Before-and-after page screenshots
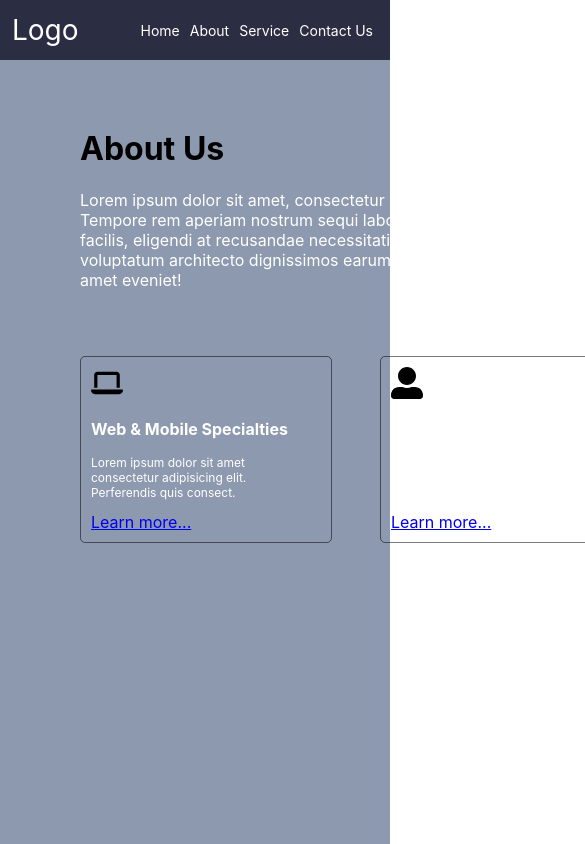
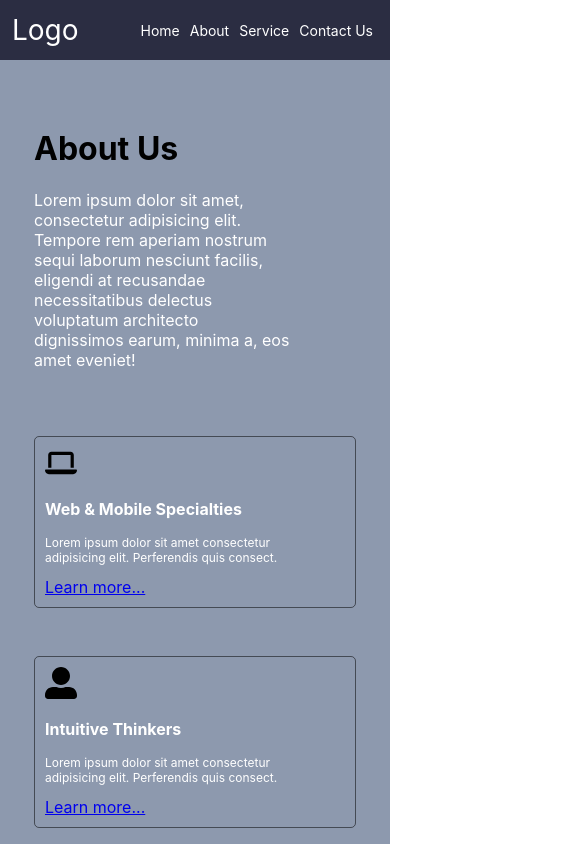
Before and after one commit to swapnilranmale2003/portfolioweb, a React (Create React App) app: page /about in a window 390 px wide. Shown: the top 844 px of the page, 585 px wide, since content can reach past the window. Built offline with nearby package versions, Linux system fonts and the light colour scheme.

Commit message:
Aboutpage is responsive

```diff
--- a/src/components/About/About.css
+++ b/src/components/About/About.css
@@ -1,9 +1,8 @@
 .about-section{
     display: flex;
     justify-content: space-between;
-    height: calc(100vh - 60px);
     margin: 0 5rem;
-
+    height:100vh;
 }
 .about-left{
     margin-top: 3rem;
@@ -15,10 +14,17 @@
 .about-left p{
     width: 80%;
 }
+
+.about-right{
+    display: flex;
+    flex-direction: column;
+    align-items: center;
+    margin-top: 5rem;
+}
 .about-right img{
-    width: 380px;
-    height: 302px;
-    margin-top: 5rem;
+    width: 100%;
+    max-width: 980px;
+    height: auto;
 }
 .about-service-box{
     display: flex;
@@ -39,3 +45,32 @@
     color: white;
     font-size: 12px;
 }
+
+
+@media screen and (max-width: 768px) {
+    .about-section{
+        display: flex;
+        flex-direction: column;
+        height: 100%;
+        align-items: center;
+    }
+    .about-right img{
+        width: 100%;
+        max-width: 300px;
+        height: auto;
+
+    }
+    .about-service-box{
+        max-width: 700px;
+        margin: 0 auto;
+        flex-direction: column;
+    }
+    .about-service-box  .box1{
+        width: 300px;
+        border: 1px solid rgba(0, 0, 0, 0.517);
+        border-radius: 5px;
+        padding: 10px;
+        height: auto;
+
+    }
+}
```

Task item:
Among the entries above, which lines include "height"? List them all.

Result of the task:
-    height: calc(100vh - 60px);
+    height:100vh;
-    height: 302px;
+    height: auto;
+        height: 100%;
+        height: auto;
+        height: auto;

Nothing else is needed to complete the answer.